**Task directions**
For the string "stack", search the entries below and copy every line where it appears.

.....

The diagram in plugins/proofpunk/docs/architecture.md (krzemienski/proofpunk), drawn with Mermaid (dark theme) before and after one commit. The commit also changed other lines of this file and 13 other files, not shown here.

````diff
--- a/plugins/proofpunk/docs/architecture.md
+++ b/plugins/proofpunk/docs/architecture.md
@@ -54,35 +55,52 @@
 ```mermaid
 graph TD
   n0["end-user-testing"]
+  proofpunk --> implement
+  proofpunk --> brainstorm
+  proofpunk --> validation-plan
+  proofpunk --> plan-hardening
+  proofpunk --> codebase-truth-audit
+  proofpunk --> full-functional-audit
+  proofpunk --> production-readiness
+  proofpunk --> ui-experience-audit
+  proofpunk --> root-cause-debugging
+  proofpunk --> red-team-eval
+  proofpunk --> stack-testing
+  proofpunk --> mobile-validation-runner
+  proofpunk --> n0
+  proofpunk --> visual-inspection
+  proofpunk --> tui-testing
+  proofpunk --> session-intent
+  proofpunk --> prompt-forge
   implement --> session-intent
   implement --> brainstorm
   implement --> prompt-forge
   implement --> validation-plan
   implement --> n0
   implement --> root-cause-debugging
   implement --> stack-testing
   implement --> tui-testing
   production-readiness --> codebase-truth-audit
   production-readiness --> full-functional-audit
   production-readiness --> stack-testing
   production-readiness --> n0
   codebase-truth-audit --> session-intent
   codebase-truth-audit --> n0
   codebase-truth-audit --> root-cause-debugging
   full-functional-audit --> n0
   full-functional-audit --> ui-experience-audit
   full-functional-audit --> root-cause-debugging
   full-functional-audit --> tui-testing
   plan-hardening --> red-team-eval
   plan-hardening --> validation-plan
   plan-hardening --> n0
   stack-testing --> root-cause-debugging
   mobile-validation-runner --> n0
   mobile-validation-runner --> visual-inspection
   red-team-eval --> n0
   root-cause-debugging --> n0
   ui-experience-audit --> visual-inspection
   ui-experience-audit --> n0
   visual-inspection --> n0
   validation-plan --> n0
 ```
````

.....

**Solution to this exercise**
+  proofpunk --> stack-testing
   implement --> stack-testing
   production-readiness --> stack-testing
   stack-testing --> root-cause-debugging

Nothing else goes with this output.